Northern Ireland's beleaguered private sector is the only region in the UK with falling output and employment levels, it has emerged today.

Although the pace of decline in business activity is stabilising, according to the latest Ulster Bank PMI, the rate of job losses accelerated last month.

One of the province's worst impacted sectors was the service industry where activity (excluding retail) decreased at a faster rate in April. In a double blow, Northern Ireland services firms reduced their employment numbers at the sharpest rate in seven months.

Ulster Bank chief economist Richard Ramsey said: "Clearly the volcanic ash cloud had a negative impact on service sector activity throughout the UK. However, the UK still managed buoyant growth rates."

The retail sector recorded the sharpest fall in terms of employment and activity of all the Northern Ireland sectors.

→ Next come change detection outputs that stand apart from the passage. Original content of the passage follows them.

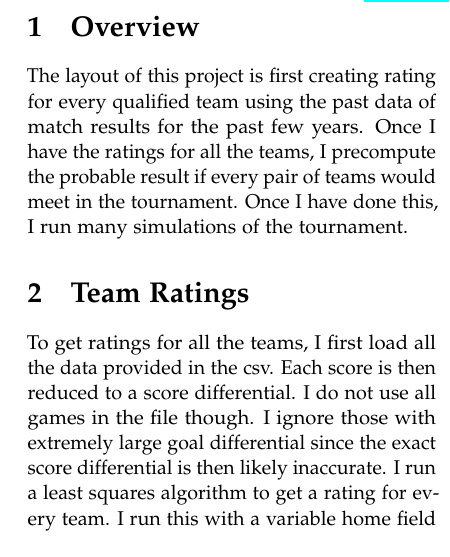
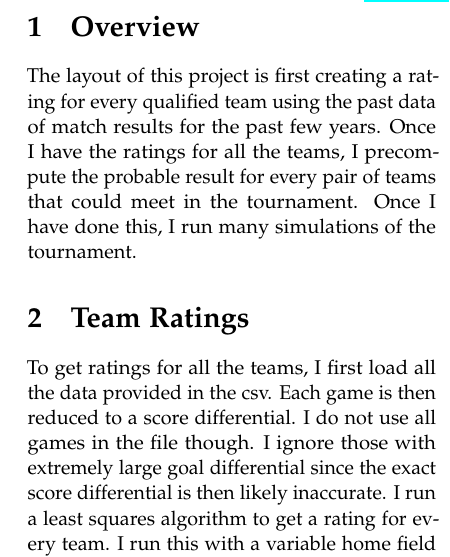
Before and after one commit to brittcyr/finna-be-octo-computing-machine, a LaTeX document (writeup.tex): part of one column of the page, cut so that both start at the same text. Compiled offline with pdfLaTeX.

Commit message:
edit the writeup

```diff
--- a/writeup.tex
+++ b/writeup.tex
@@ -43,14 +43,14 @@
 %------------------------------------------------
 
 \section{Overview}
-The layout of this project is first creating rating for every qualified team
+The layout of this project is first creating a rating for every qualified team
 using the past data of match results for the past few years. Once I have the ratings for
-all the teams, I precompute the probable result if every pair of teams would meet in
+all the teams, I precompute the probable result for every pair of teams that could meet in
 the tournament. Once I have done this, I run many simulations of the tournament.
 
 \section{Team Ratings}
 To get ratings for all the teams, I first load all the data provided in the csv. Each
-score is then reduced to a score differential.
+game is then reduced to a score differential.
 I do not use all games in the file though. I ignore those with extremely large goal
 differential since the exact score differential is then likely inaccurate.
 I run a least squares algorithm to
```
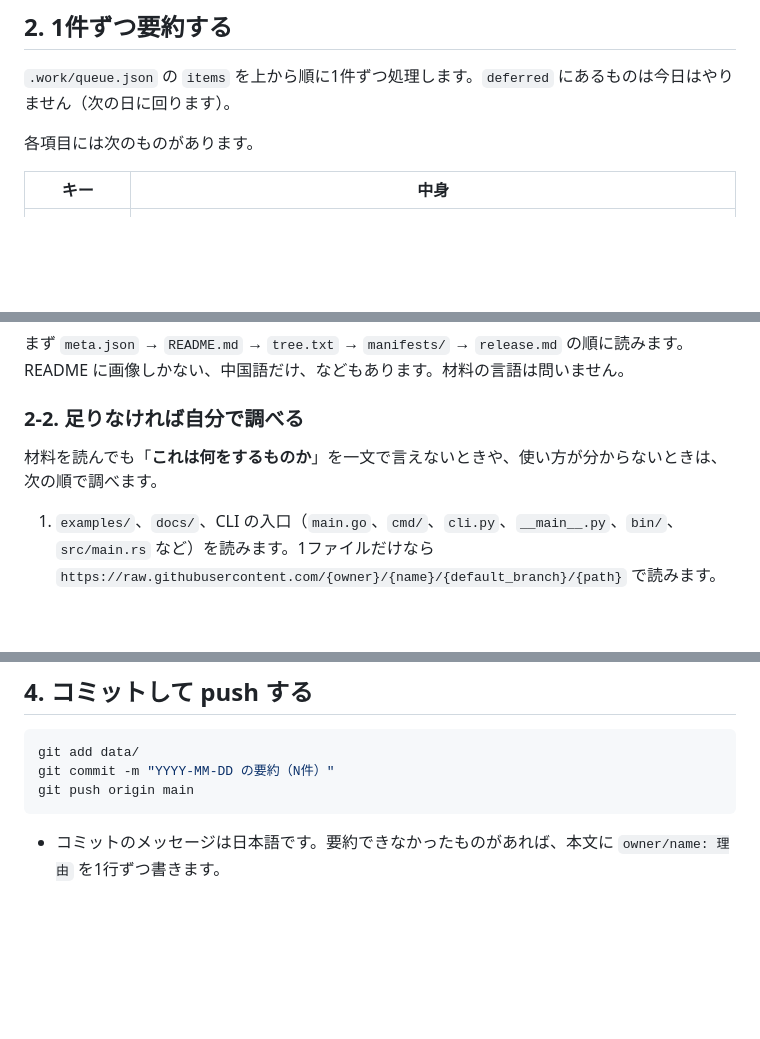
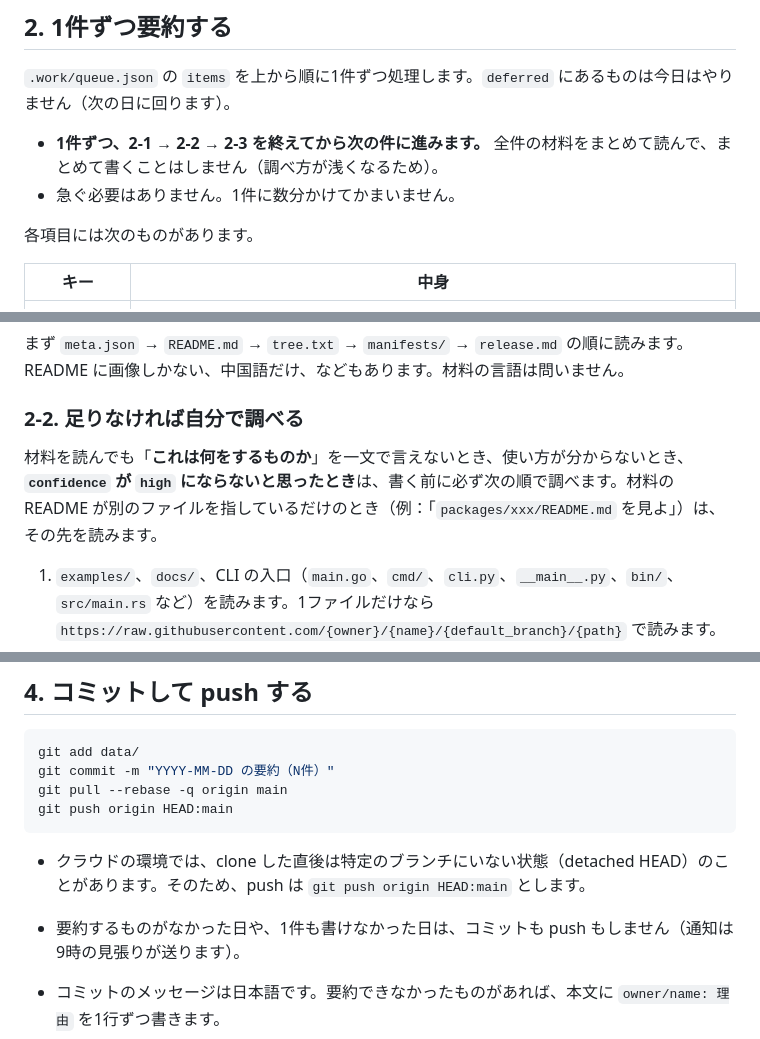
Before and after one commit to koizumib/github-trending, a Markdown page: docs/routine.md, 3 parts joined by grey strips. Rendered like a GitHub page; blank space fills up the shorter version.

Commit message:
routine の手順：1件ずつ調べてから書く、分からなければ追加で調べる、push は HEAD:main に
最初の routine の実行が、15件の材料をまとめて読んで一気に書き、追加の調査をしなかったため

Co-Authored-By: Claude Opus 5.5 <noreply@anthropic.com>

````diff
--- a/docs/routine.md
+++ b/docs/routine.md
@@ -35,6 +35,9 @@ python3 -c "import json;print(json.load(open('.work/queue.json'))['date'])"
 
 `.work/queue.json` の `items` を上から順に1件ずつ処理します。`deferred` にあるものは今日はやりません（次の日に回ります）。
 
+- **1件ずつ、2-1 → 2-2 → 2-3 を終えてから次の件に進みます。** 全件の材料をまとめて読んで、まとめて書くことはしません（調べ方が浅くなるため）。
+- 急ぐ必要はありません。1件に数分かけてかまいません。
+
 各項目には次のものがあります。
 
 | キー | 中身 |
@@ -62,7 +65,7 @@ python3 -c "import json;print(json.load(open('.work/queue.json'))['date'])"
 
 ### 2-2. 足りなければ自分で調べる
 
-材料を読んでも「**これは何をするものか**」を一文で言えないときや、使い方が分からないときは、次の順で調べます。
+材料を読んでも「**これは何をするものか**」を一文で言えないとき、使い方が分からないとき、**`confidence` が `high` にならないと思ったとき**は、書く前に必ず次の順で調べます。材料の README が別のファイルを指しているだけのとき（例：「`packages/xxx/README.md` を見よ」）は、その先を読みます。
 
 1. `examples/`、`docs/`、CLI の入口（`main.go`、`cmd/`、`cli.py`、`__main__.py`、`bin/`、`src/main.rs` など）を読みます。1ファイルだけなら `https://raw.githubusercontent.com/{owner}/{name}/{default_branch}/{path}` で読みます。
 2. たくさん読む必要があれば、浅く clone します。ただし、クラウドの環境では、ほかのリポジトリの clone は止められることがあります。失敗したら clone はあきらめ、1 の方法で必要なファイルだけを読みます。`meta.json` の `size` が 100000（KB、約 100MB）を超えるものは clone しません。
@@ -139,8 +142,12 @@ python3 -c "import json;print(json.load(open('.work/queue.json'))['date'])"
 ```bash
 git add data/
 git commit -m "YYYY-MM-DD の要約（N件）"
-git push origin main
+git pull --rebase -q origin main
+git push origin HEAD:main
 ```
+
+- クラウドの環境では、clone した直後は特定のブランチにいない状態（detached HEAD）のことがあります。そのため、push は `git push origin HEAD:main` とします。
+- 要約するものがなかった日や、1件も書けなかった日は、コミットも push もしません（通知は9時の見張りが送ります）。
 
 - コミットのメッセージは日本語です。要約できなかったものがあれば、本文に `owner/name: 理由` を1行ずつ書きます。
 - push すると、GitHub Actions がサイトを作り直し、Discord に通知します。あなたの仕事はここまでです。
````
Also changed, not shown: other parts of docs/routine.md (+1 -1 lines).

Mr Ramsey explained: "Clearly the fall in both Republic of Ireland prices and the euro/sterling exchange rate have stemmed the flow of cross-border shoppers."

However, there was a glimmer of hope for the struggling manufacturing sector which last month had its strongest rise in manufacturing orders since April 2007. It was also its third monthly increase. But Mr Ramsey cautioned that "the pick up in global demand has also triggered a rise in input costs, with manufacturing more exposed to these inflationary pressures than elsewhere".

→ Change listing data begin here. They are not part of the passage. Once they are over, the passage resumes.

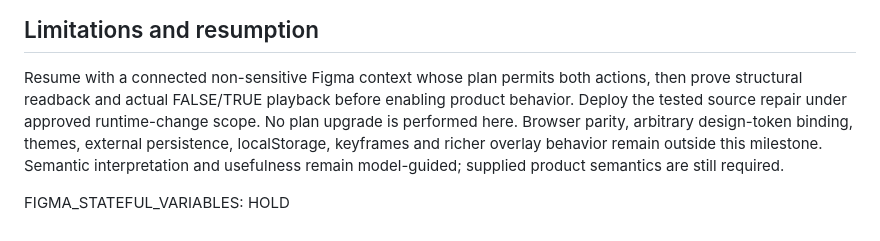
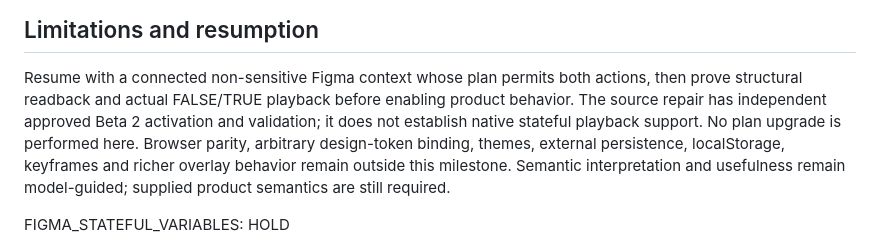
Before and after one commit to Chammy01/figma-designer-standalone, a Markdown page: docs/STATEFUL_VARIABLES_V1_2_5.md, the part around the change. Drawn GitHub-style.

```diff
--- a/docs/STATEFUL_VARIABLES_V1_2_5.md
+++ b/docs/STATEFUL_VARIABLES_V1_2_5.md
@@ -284,7 +284,8 @@ See [Beta 2 validation](CONDITIONAL_FRESHNESS_BETA_2.md) for activation and rele
 
 Resume with a connected non-sensitive Figma context whose plan permits both actions,
 then prove structural readback and actual FALSE/TRUE playback before enabling product
-behavior. Deploy the tested source repair under approved runtime-change scope.
+behavior. The source repair has independent approved Beta 2 activation and validation;
+it does not establish native stateful playback support.
 No plan upgrade is performed here. Browser parity, arbitrary design-token binding,
 themes, external persistence, localStorage, keyframes and richer overlay behavior
 remain outside this milestone. Semantic interpretation and usefulness remain
```
Also changed, not shown: docs/CONDITIONAL_FRESHNESS_BETA_2.md (+24 -5 lines).
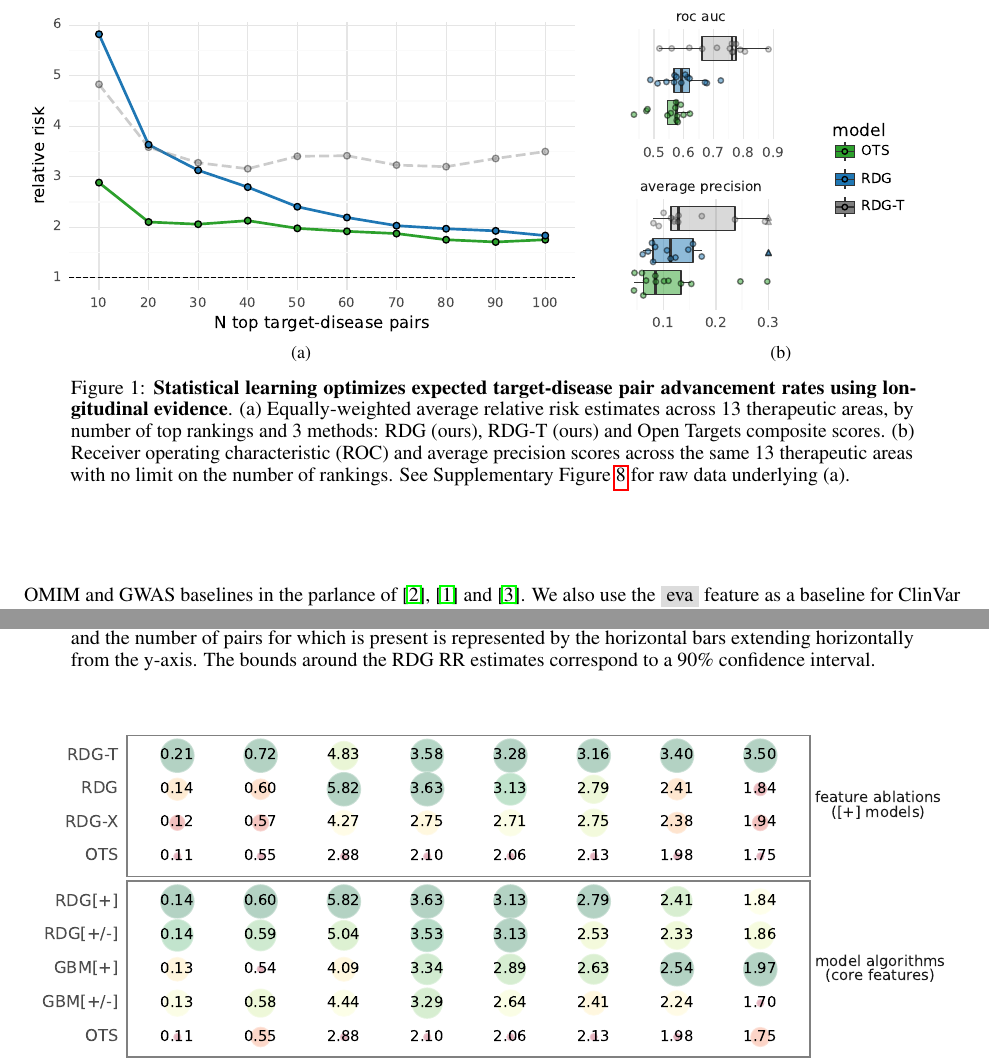
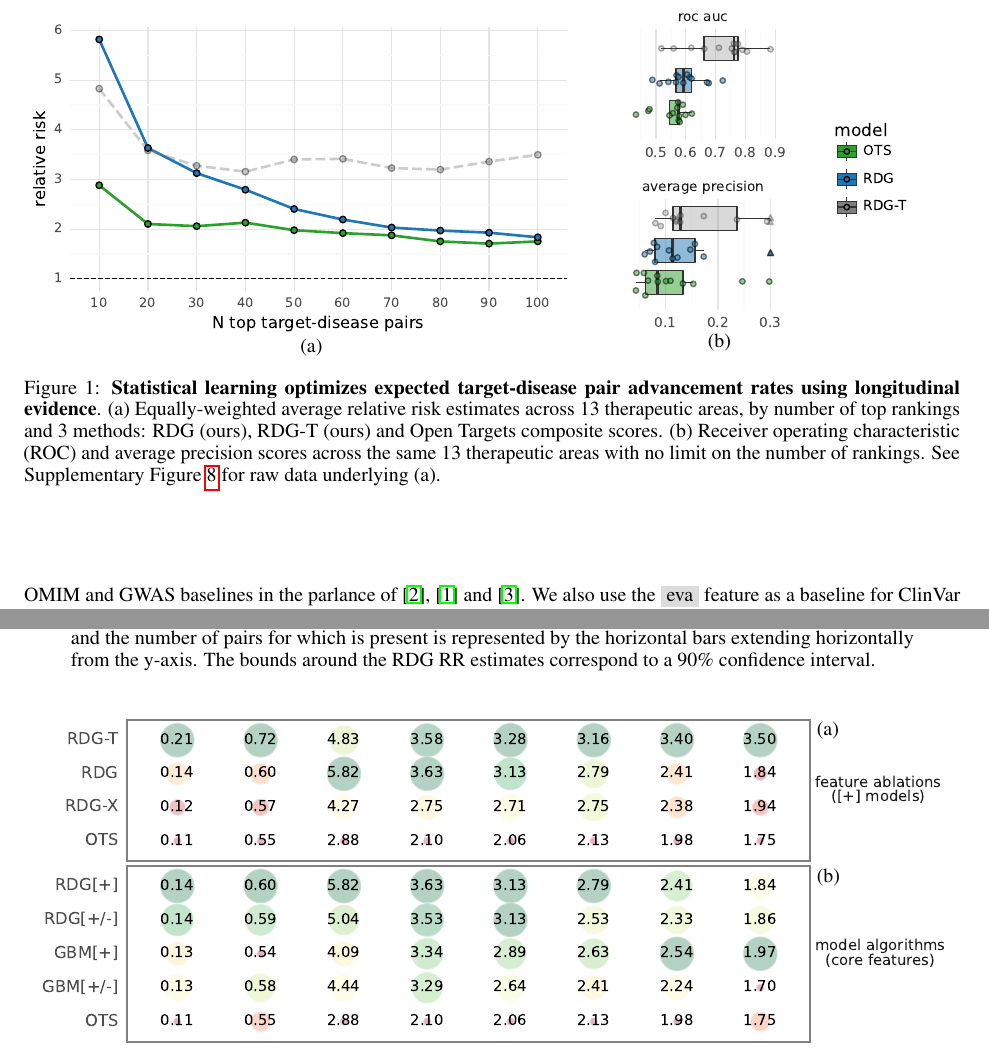
Before and after one commit to related-sciences/clinical_advancement_paper, a LaTeX paper (paper/paper.tex): two parts of pages 4 and 6 of 23, joined at a grey line, cut so that both start at the same text. Compiled offline with pdfLaTeX.

Commit message:
Configure subfigure label positions

```diff
--- a/paper/paper.tex
+++ b/paper/paper.tex
@@ -8,16 +8,16 @@
 \usepackage{hyperref}       % hyperlinks
 \usepackage{url}            % simple URL typesetting
 \usepackage{booktabs}       % professional-quality tables
-\usepackage{amsfonts}       % blackboard math symbols
 \usepackage{nicefrac}       % compact symbols for 1/2, etc.
 \usepackage{microtype}      % microtypography
-\usepackage{lipsum}
 \usepackage{fancyhdr}       % header
 \usepackage{graphicx}       % graphics
 \usepackage[table, x11names, svgnames]{xcolor}
 \usepackage{subfig}
+\usepackage{caption}
 \usepackage[section]{placeins}
 \usepackage{setspace}
+\usepackage{overpic}
 
 \setstretch{1.2} % line spacing
 
@@ -102,10 +102,18 @@ A subset of therapeutic areas was used for this analysis and this is reflected i
 
 \begin{figure}[!htb]
   \centering
-  \captionsetup{width=.9\linewidth}
-  \subfloat[\centering]{\includegraphics[width=.58\textwidth]{relative_risk_mean_across_ta.pdf}}
+  \captionsetup[subfigure]{labelformat=empty,width=.9\linewidth}
+  \subfloat[\centering]{
+    \begin{overpic}[width=.57\textwidth]{relative_risk_mean_across_ta.pdf}
+      \put(50, -3) {(a)}
+    \end{overpic}
+  }
   \qquad
-  \subfloat[\centering]{\includegraphics[width=.36\textwidth]{classifier_metrics_dist_across_ta.pdf}}
+  \subfloat[\centering]{
+    \begin{overpic}[width=.36\textwidth]{classifier_metrics_dist_across_ta.pdf}
+      \put(27, -3) {(b)}
+    \end{overpic}
+  }
   \caption{
     \textbf{Statistical learning optimizes expected target-disease pair advancement rates using longitudinal evidence}.
     (a) Equally-weighted average relative risk estimates across 13 therapeutic areas, by number of top rankings and 3 methods: RDG (ours), RDG-T (ours) and Open Targets composite scores.
@@ -150,7 +158,10 @@ The primary model for this analysis, RDG, is a constrained, L2-regularized linea
 \begin{figure}[!htb]
   \centering
   \captionsetup{width=.9\linewidth}
-  \includegraphics[width=1\textwidth]{performance_metric_mean_across_ta.pdf}
+  \begin{overpic}[width=1\textwidth]{performance_metric_mean_across_ta.pdf}
+    \put(84.7, 38.2) {(a)}
+    \put(84.7, 22.5) {(b)}
+  \end{overpic}
   \caption{
     \textbf{Performance of ...}.
   }
```
Also changed, not shown: paper/paper.pdf.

The main findings of the April survey revealed:

  • The level of new business taken by Northern Ireland private sector firms fell again in April, decreasing at a rate faster than in the previous month.
  • Reduced employment reflected fewer new business gains and general cost-cutting efforts.

Mr Ramsey added: "The latest report pointed to a slower reduction in Northern Ireland private sector activity during April, with the seasonally adjusted Business Activity Index rising from 47.1 to 47.5. Activity levels have now fallen for five successive months and the downturn remained broad-based across all four sectors monitored by the survey."